Exercise material Start Marker

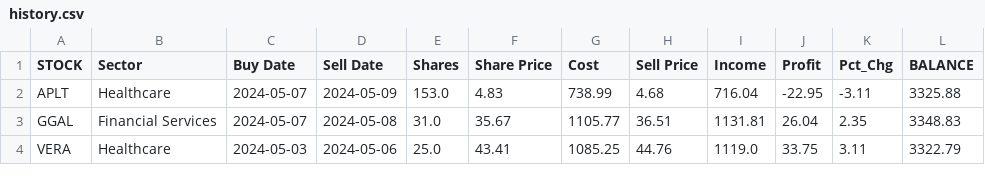
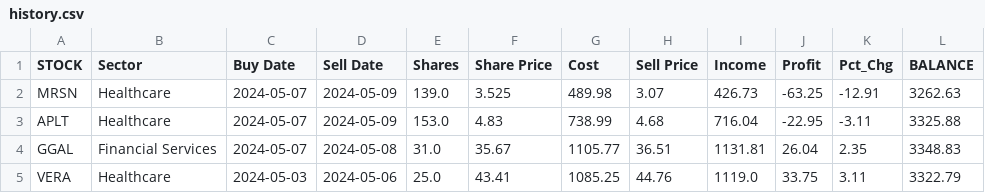
Before and after one commit to p-norris/swing_trades, a CSV file: src/history.csv, drawn as a sheet; only a part is shown; the diff names each change by its address in the sheet, - before the commit and + after, or states it on an @@ line.

Commit message:
updating file

```diff
--- a/src/history.csv
+++ b/src/history.csv
+row 2: MRSN | Healthcare | 2024-05-07 | 2024-05-09 | 139.0 | 3.525 | 489.98 | 3.07 | 426.73 | -63.25 | -12.91 | 3262.63
```
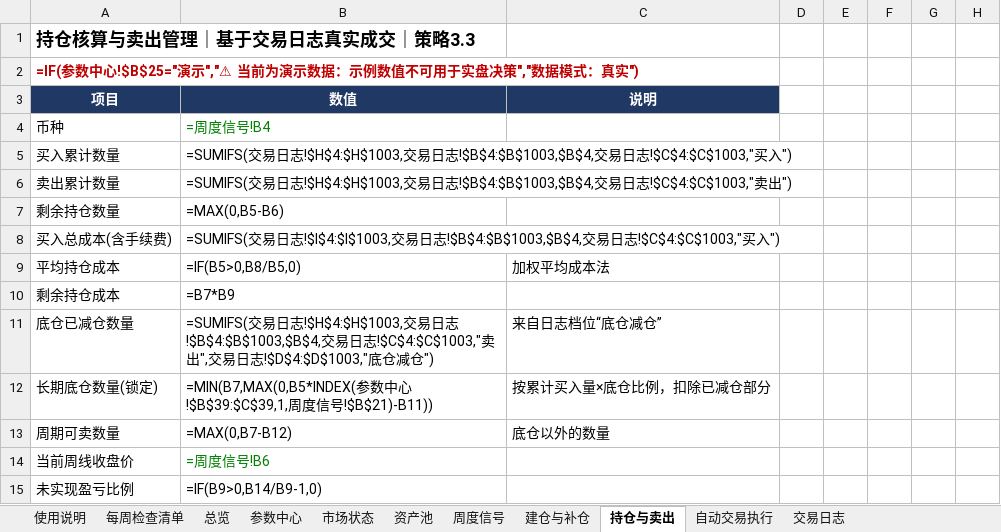
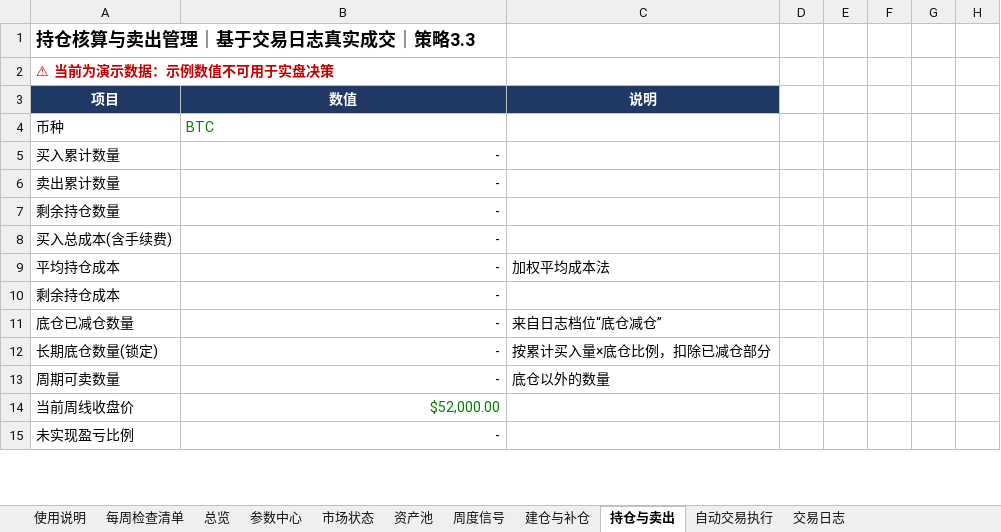
Before and after one commit to shhysy/Cryptocurrency_Dashboard, an Excel workbook: 策略3.3.xlsx, sheet 持仓与卖出, drawn as a sheet; only a part is shown; values as stored, in another font and other column widths than the file's, no borders; formulas without a stored value are shown as written; the diff covers the shown part only; the diff names each change by its address in the sheet, - before the commit and + after, or states it on an @@ line.

```diff
--- a/策略3.3.xlsx (sheet 持仓与卖出)
+++ b/策略3.3.xlsx (sheet 持仓与卖出)
-A2 (项目): =IF(参数中心!$B$25="演示","⚠ 当前为演示数据：示例数值不可用于实盘决策","数据模式：真实")
+A2 (项目): ⚠ 当前为演示数据：示例数值不可用于实盘决策
-B4 (数值): =周度信号!B4
+B4 (数值): BTC
-B5 (数值): =SUMIFS(交易日志!$H$4:$H$1003,交易日志!$B$4:$B$1003,$B$4,交易日志!$C$4:$C$1003,"买入")
+B5 (数值): -
-B6 (数值): =SUMIFS(交易日志!$H$4:$H$1003,交易日志!$B$4:$B$1003,$B$4,交易日志!$C$4:$C$1003,"卖出")
+B6 (数值): -
-B7 (数值): =MAX(0,B5-B6)
+B7 (数值): -
-B8 (数值): =SUMIFS(交易日志!$I$4:$I$1003,交易日志!$B$4:$B$1003,$B$4,交易日志!$C$4:$C$1003,"买入")
+B8 (数值): -
-B9 (数值): =IF(B5>0,B8/B5,0)
+B9 (数值): -
-B10 (数值): =B7*B9
+B10 (数值): -
-B11 (数值): =SUMIFS(交易日志!$H$4:$H$1003,交易日志!$B$4:$B$1003,$B$4,交易日志!$C$4:$C$1003,"卖出",交易日志!$D$4:$D$1003,"底仓减仓")
+B11 (数值): -
-B12 (数值): =MIN(B7,MAX(0,B5*INDEX(参数中心!$B$39:$C$39,1,周度信号!$B$21)-B11))
+B12 (数值): -
-B13 (数值): =MAX(0,B7-B12)
+B13 (数值): -
-B14 (数值): =周度信号!B6
+B14 (数值): $52,000.00
-B15 (数值): =IF(B9>0,B14/B9-1,0)
+B15 (数值): -
```
Also changed, not shown: 55 edited cells elsewhere in this sheet, sheet 交易日志, sheet 建仓与补仓, sheet 资产池, sheet 周度信号, sheet 总览, sheet 自动交易执行, 4 more sheets, charts or pictures, 2 other files.
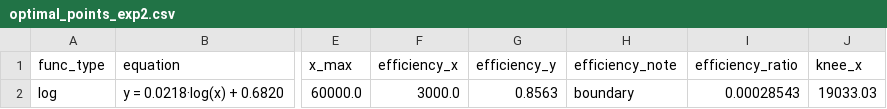
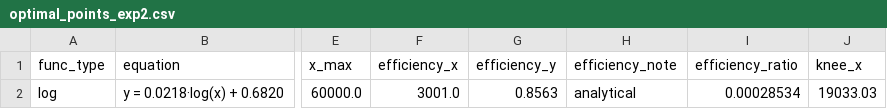
Before and after one commit to triple333sR9/AI_MythBuster_DataSizeAnalysis, a CSV file: code/results/exp2/aggregated/optimal_points_exp2.csv, drawn as a sheet; only a part is shown, gaps mark what is left out; the diff names each change by its address in the sheet, - before the commit and + after, or states it on an @@ line.

```diff
--- a/code/results/exp2/aggregated/optimal_points_exp2.csv
+++ b/code/results/exp2/aggregated/optimal_points_exp2.csv
-F2 (efficiency_x): 3000.0
+F2 (efficiency_x): 3001.0
-H2 (efficiency_note): boundary
+H2 (efficiency_note): analytical
-I2 (efficiency_ratio): 0.00028543
+I2 (efficiency_ratio): 0.00028534
```
Also changed, not shown: code/results/exp1/aggregated/optimal_points_exp1.csv, code/results/exp3/aggregated/optimal_points_exp3.csv, 12 other files.
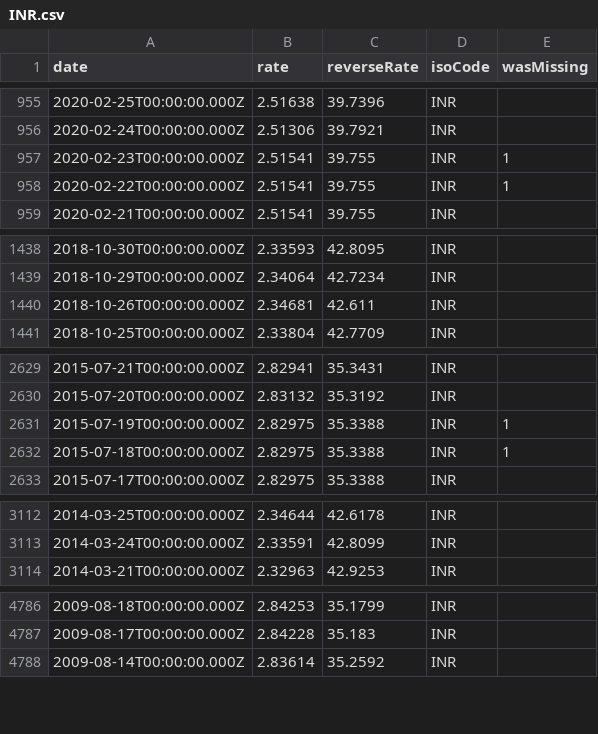
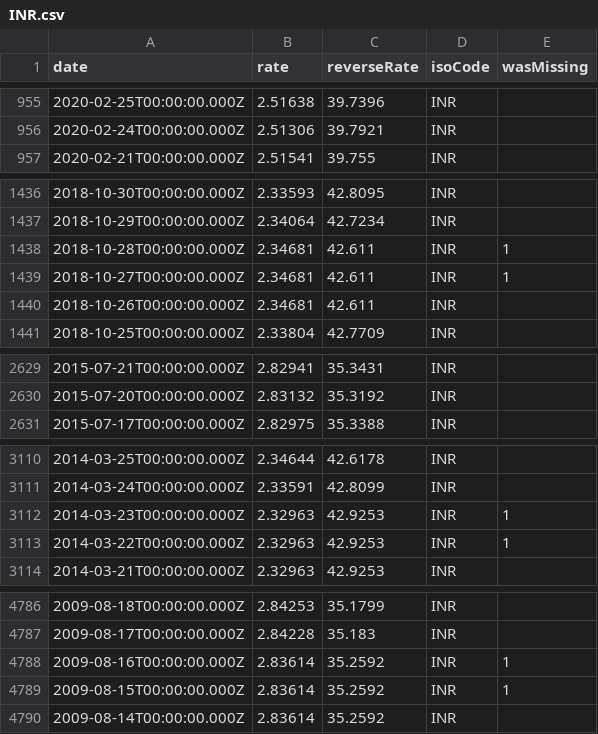
Before and after one commit to GeorgeSG/bnb-currency-exchange-rates, a CSV file: data/INR.csv, drawn as a sheet; only a part is shown, gaps mark what is left out.

Commit message:
Update exchange rates

```diff
--- a/data/INR.csv
+++ b/data/INR.csv
@@ -956,4 +956,2 @@
 "2020-02-24T00:00:00.000Z","2.51306","39.7921","INR",
-"2020-02-23T00:00:00.000Z","2.51541","39.755","INR",1
-"2020-02-22T00:00:00.000Z","2.51541","39.755","INR",1
 "2020-02-21T00:00:00.000Z","2.51541","39.755","INR",
@@ -1439,2 +1437,4 @@
 "2018-10-29T00:00:00.000Z","2.34064","42.7234","INR",
+"2018-10-28T00:00:00.000Z","2.34681","42.611","INR",1
+"2018-10-27T00:00:00.000Z","2.34681","42.611","INR",1
 "2018-10-26T00:00:00.000Z","2.34681","42.611","INR",
@@ -2630,4 +2630,2 @@
 "2015-07-20T00:00:00.000Z","2.83132","35.3192","INR",
-"2015-07-19T00:00:00.000Z","2.82975","35.3388","INR",1
-"2015-07-18T00:00:00.000Z","2.82975","35.3388","INR",1
 "2015-07-17T00:00:00.000Z","2.82975","35.3388","INR",
@@ -3113,2 +3111,4 @@
 "2014-03-24T00:00:00.000Z","2.33591","42.8099","INR",
+"2014-03-23T00:00:00.000Z","2.32963","42.9253","INR",1
+"2014-03-22T00:00:00.000Z","2.32963","42.9253","INR",1
 "2014-03-21T00:00:00.000Z","2.32963","42.9253","INR",
@@ -4787,2 +4787,4 @@
 "2009-08-17T00:00:00.000Z","2.84228","35.183","INR",
+"2009-08-16T00:00:00.000Z","2.83614","35.2592","INR",1
+"2009-08-15T00:00:00.000Z","2.83614","35.2592","INR",1
 "2009-08-14T00:00:00.000Z","2.83614","35.2592","INR",
```
Also changed, not shown: data/BRL.csv, data/ILS.csv, 40 other files.
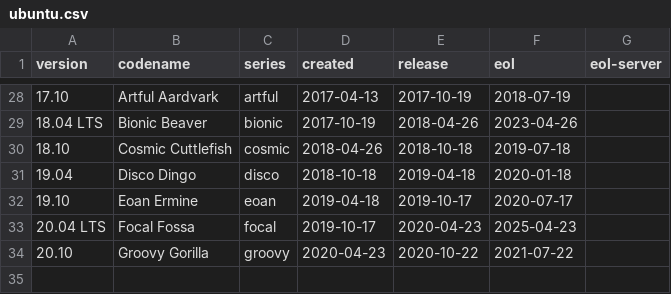
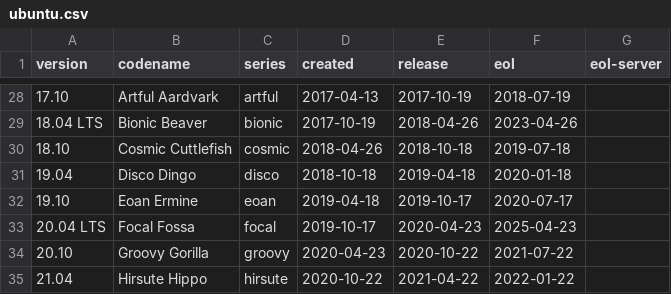
Before and after one commit to pexip/os-distro-info-data, a CSV file: ubuntu.csv, drawn as a sheet; only a part is shown, gaps mark what is left out; the diff names each change by its address in the sheet, - before the commit and + after, or states it on an @@ line.

Commit message:
Imported Debian version 0.41+deb10u3

```diff
--- a/ubuntu.csv
+++ b/ubuntu.csv
+row 35: 21.04 | Hirsute Hippo | hirsute | 2020-10-22 | 2021-04-22 | 2022-01-22
```
Also changed, not shown: 1 other file.
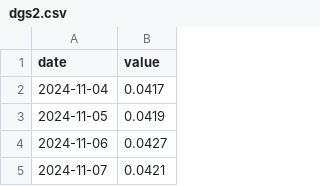
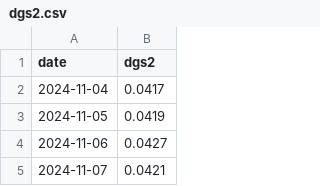
Before and after one commit to blackswan-quants/marketregime_hmm, a CSV file: data/cleaned/dgs2.csv, drawn as a sheet; only a part is shown.

```diff
--- a/data/cleaned/dgs2.csv
+++ b/data/cleaned/dgs2.csv
@@ -1,2 +1,2 @@
-date,value
+date,dgs2
 2024-11-04,0.0417
```
Also changed, not shown: data/cleaned/market_macro_merged.csv, data/cleaned/move.csv, 17 other files.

Exercise material End Marker

Prompt:
Find the lines above with the word "当前为演示数据". Copy them out.

Expected output:
-A2 (项目): =IF(参数中心!$B$25="演示","⚠ 当前为演示数据：示例数值不可用于实盘决策","数据模式：真实")
+A2 (项目): ⚠ 当前为演示数据：示例数值不可用于实盘决策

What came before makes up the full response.